REQUIREMENT
Search the records below for "Offer"; copy each line that has it.

RECORDS SUPPLIED
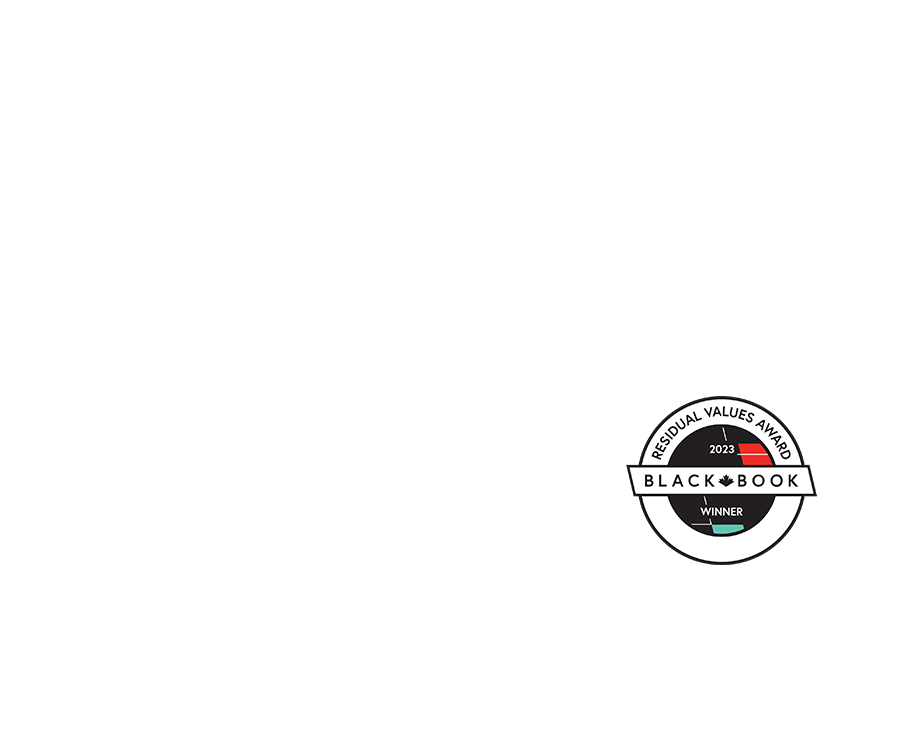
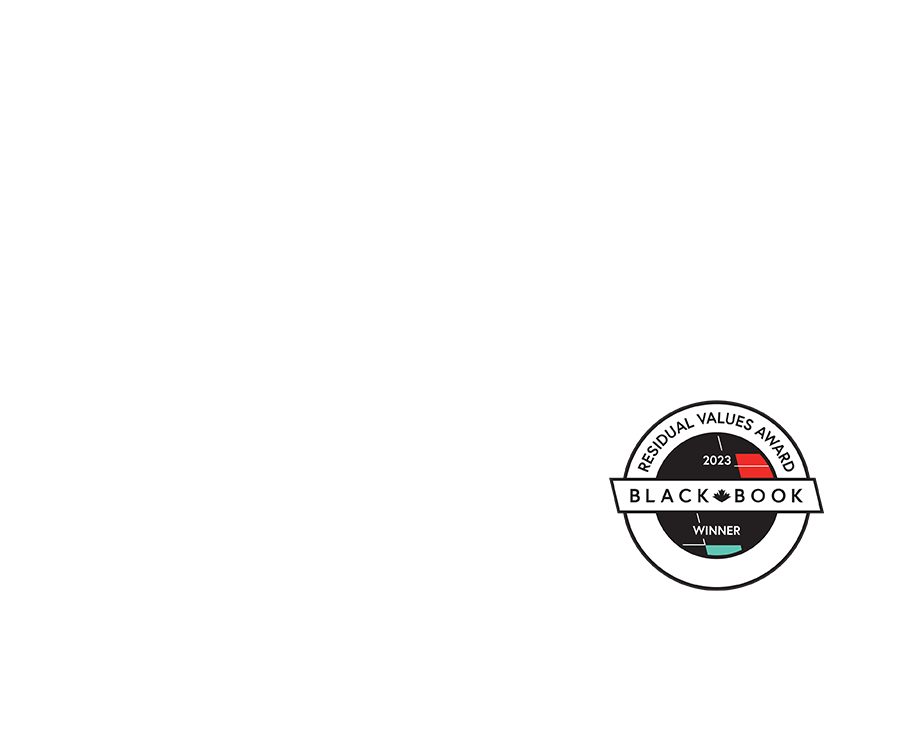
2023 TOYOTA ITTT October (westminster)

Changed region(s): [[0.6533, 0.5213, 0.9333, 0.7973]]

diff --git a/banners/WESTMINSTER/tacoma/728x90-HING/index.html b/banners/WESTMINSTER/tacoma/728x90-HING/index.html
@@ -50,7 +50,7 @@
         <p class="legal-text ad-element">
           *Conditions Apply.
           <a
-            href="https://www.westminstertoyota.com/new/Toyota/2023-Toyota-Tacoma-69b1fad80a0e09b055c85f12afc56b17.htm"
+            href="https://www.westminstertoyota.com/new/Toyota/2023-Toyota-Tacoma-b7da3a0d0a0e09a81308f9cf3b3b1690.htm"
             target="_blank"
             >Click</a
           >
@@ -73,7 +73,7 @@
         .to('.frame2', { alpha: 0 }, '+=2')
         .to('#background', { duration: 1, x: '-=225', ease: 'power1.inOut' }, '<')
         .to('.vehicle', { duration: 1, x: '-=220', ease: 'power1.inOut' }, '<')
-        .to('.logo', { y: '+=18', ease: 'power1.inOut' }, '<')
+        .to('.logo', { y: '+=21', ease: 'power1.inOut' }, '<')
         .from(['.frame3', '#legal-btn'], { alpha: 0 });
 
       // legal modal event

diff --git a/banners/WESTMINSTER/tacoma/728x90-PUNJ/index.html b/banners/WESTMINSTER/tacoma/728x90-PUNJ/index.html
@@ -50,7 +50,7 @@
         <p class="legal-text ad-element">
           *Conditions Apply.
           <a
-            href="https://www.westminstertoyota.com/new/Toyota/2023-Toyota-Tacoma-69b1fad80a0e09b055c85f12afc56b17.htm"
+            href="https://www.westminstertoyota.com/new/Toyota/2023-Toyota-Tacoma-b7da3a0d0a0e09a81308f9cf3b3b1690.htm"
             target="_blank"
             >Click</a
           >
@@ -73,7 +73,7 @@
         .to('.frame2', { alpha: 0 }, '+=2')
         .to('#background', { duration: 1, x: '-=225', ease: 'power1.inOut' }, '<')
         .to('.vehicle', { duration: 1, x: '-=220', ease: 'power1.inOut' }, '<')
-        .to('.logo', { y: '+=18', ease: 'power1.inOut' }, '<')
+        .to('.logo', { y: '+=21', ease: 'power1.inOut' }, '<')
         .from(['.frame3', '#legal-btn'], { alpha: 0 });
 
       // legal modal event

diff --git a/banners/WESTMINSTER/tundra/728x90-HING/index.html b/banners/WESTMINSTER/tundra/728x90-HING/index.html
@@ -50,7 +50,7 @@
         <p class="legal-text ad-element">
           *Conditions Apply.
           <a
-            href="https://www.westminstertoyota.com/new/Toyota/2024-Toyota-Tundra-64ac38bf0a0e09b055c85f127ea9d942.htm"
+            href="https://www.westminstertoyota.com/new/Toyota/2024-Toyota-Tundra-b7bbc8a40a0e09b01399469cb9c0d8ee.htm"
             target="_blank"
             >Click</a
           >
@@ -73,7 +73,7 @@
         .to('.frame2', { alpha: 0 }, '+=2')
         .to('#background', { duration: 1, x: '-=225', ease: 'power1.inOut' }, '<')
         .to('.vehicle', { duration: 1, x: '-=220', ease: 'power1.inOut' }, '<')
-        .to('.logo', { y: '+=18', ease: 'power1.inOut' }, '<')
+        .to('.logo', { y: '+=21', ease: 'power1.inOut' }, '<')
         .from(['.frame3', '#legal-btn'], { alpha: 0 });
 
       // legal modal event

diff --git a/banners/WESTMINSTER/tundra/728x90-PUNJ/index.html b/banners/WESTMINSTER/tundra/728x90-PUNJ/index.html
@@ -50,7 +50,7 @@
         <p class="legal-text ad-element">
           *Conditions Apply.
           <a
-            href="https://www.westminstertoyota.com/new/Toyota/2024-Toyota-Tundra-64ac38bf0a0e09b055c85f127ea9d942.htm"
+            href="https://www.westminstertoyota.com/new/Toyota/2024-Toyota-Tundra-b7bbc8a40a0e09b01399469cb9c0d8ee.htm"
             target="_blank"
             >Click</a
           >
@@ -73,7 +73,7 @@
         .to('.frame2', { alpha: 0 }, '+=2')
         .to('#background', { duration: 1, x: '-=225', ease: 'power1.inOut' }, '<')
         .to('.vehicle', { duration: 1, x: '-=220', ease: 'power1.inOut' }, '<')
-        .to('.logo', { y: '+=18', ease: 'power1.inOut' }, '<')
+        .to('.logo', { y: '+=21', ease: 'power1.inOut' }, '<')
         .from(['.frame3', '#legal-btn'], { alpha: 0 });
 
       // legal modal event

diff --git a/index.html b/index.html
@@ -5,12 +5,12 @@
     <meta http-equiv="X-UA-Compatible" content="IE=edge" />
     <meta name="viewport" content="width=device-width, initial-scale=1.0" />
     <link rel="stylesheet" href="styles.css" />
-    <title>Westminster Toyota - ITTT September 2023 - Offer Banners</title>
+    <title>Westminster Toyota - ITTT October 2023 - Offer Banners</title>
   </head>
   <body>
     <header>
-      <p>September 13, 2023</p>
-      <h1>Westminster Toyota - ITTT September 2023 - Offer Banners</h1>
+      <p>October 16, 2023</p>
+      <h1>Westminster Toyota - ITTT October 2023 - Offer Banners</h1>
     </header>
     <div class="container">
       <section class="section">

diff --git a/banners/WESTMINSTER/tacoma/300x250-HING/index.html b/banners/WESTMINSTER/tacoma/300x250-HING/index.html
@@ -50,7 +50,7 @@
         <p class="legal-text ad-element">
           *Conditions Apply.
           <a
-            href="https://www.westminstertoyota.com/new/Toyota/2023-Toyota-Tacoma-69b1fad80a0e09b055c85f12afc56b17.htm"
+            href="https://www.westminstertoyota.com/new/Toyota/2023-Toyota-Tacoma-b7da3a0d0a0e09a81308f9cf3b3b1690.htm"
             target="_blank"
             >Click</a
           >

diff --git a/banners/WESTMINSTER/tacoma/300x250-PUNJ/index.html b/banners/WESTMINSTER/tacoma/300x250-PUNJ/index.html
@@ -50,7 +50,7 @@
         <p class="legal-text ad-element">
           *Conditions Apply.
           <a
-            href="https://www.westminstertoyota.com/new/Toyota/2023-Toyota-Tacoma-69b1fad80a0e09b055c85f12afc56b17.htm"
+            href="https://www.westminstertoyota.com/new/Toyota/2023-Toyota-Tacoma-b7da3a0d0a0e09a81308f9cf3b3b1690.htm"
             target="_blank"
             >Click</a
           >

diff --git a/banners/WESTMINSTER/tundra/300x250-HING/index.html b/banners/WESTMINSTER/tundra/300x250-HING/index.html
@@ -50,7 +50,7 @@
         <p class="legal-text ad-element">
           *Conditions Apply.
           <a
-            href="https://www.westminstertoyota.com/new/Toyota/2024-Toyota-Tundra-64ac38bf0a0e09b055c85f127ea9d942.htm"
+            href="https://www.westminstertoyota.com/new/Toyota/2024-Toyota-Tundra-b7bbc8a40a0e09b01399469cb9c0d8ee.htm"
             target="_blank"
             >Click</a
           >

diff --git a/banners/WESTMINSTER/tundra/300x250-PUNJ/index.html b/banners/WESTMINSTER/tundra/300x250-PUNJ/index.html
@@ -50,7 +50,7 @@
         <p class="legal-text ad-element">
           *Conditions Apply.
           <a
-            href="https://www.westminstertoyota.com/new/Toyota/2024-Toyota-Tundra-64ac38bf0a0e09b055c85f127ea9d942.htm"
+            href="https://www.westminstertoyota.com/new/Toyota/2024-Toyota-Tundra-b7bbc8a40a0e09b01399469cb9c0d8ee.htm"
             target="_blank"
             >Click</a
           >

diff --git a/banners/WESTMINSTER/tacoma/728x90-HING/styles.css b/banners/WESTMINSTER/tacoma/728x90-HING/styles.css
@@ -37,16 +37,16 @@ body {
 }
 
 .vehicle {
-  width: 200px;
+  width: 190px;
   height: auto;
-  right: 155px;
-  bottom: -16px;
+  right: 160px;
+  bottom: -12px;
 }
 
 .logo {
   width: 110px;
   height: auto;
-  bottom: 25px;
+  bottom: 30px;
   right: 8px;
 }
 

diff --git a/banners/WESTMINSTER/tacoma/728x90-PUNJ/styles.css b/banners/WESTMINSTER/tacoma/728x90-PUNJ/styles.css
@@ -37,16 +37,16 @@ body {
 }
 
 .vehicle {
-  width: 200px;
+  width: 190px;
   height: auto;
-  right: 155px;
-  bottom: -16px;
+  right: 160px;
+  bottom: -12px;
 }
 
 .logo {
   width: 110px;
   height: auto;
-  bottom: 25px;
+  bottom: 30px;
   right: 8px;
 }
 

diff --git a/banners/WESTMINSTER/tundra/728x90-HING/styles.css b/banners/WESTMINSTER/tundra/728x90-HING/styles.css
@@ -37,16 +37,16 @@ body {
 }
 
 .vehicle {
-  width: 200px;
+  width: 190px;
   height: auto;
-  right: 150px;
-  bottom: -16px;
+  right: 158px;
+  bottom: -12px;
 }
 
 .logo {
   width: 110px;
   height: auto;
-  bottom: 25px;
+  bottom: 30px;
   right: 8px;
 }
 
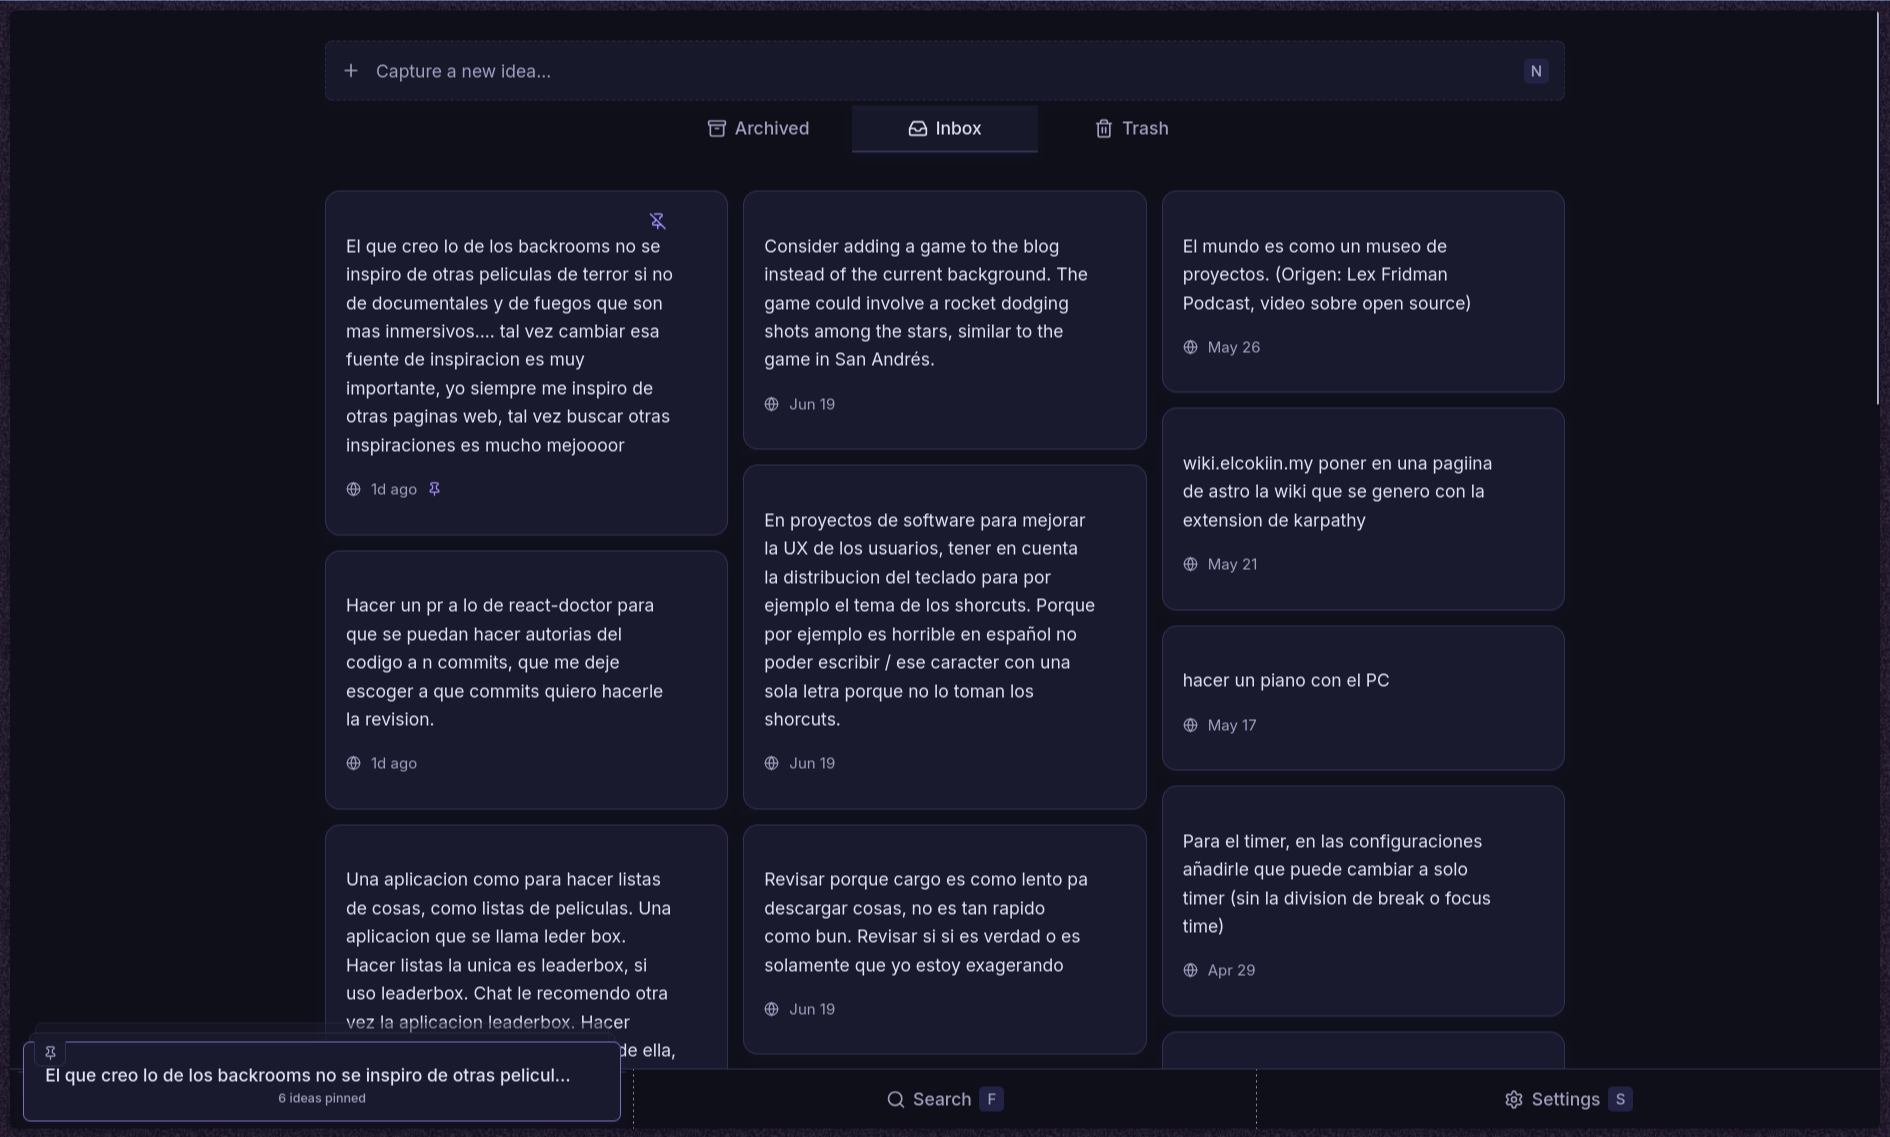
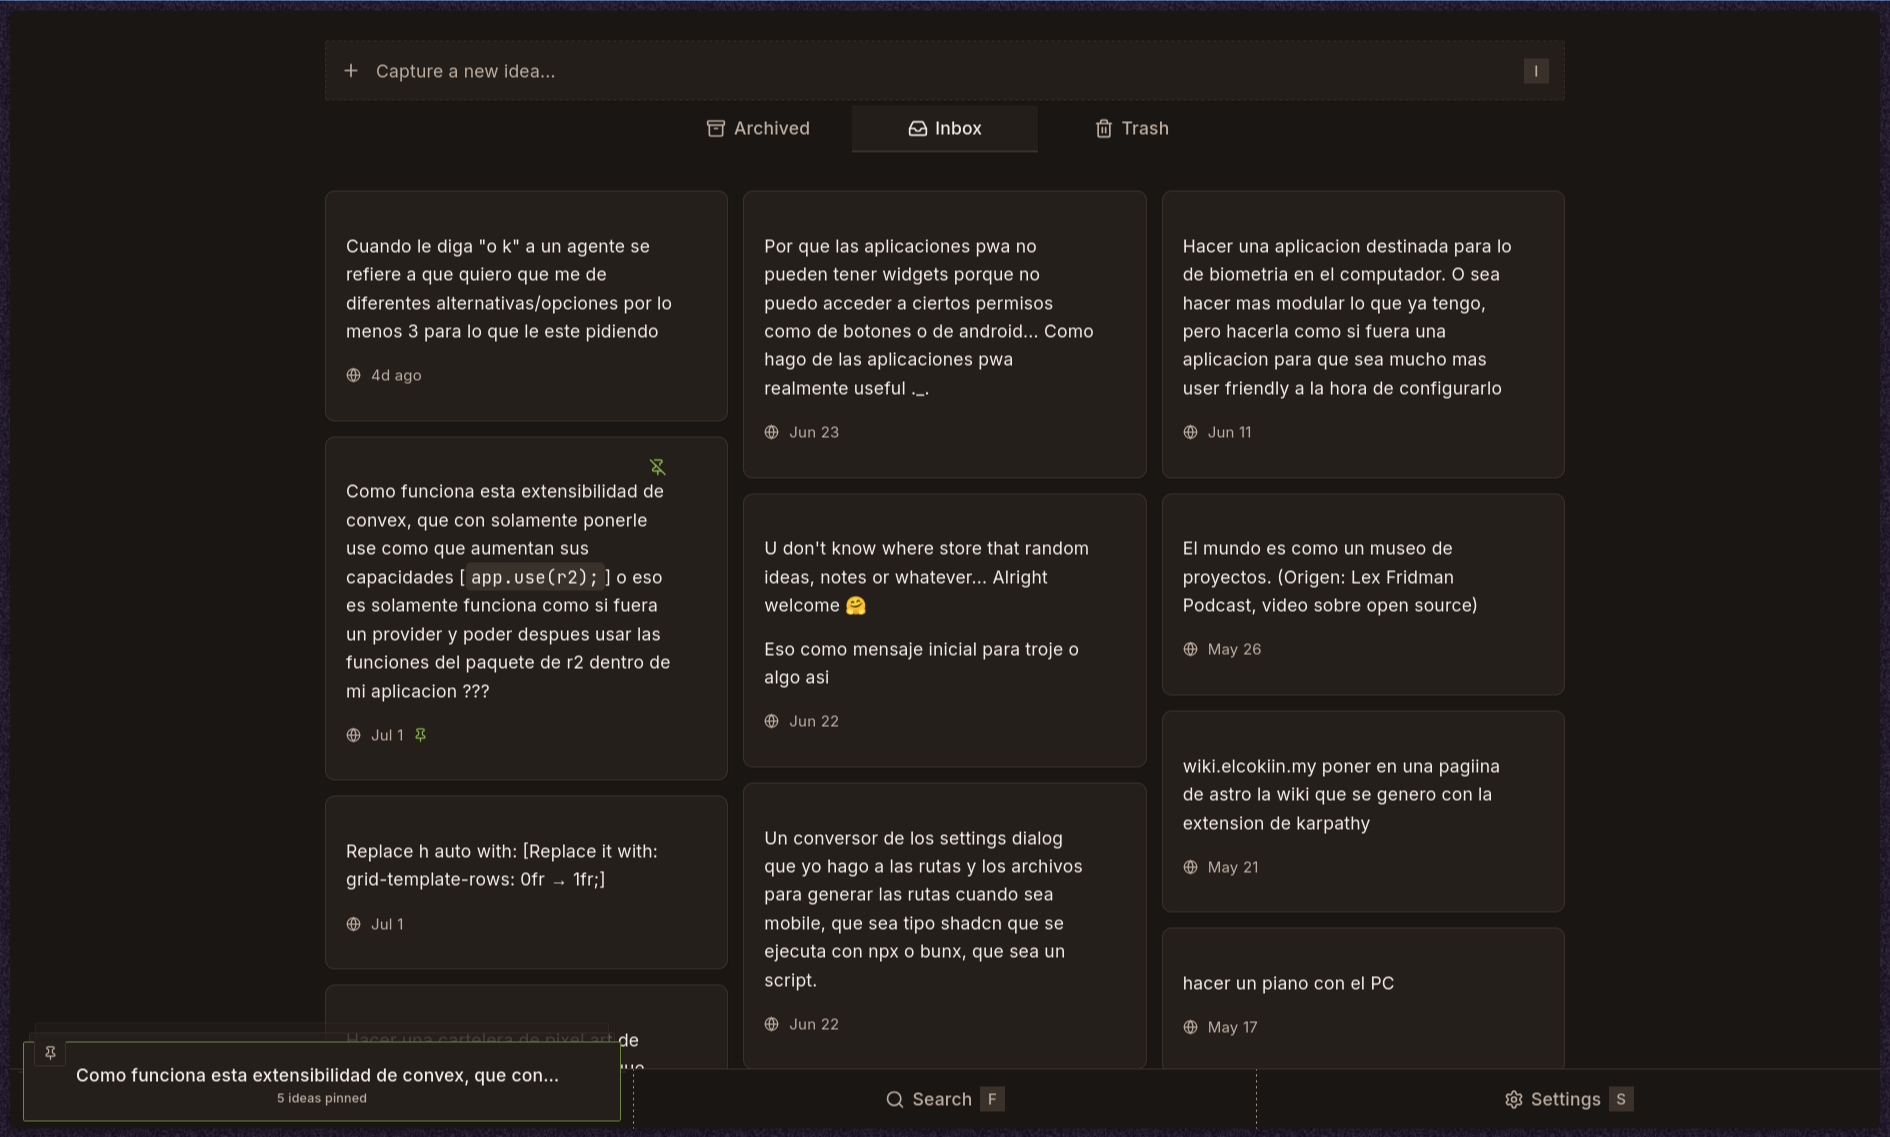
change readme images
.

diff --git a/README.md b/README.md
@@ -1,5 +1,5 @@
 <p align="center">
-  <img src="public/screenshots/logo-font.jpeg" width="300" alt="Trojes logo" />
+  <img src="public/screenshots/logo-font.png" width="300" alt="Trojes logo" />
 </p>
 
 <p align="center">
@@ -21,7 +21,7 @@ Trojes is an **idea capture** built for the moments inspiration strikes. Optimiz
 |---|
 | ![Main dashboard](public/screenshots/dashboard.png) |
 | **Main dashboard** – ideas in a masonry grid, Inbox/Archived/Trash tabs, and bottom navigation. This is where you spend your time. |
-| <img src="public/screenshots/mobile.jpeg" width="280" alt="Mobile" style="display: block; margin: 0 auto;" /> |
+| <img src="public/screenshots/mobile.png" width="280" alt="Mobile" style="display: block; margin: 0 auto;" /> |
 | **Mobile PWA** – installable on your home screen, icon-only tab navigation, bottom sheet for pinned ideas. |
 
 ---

REPLY
-    <title>Westminster Toyota - ITTT September 2023 - Offer Banners</title>
+    <title>Westminster Toyota - ITTT October 2023 - Offer Banners</title>
-      <h1>Westminster Toyota - ITTT September 2023 - Offer Banners</h1>
+      <h1>Westminster Toyota - ITTT October 2023 - Offer Banners</h1>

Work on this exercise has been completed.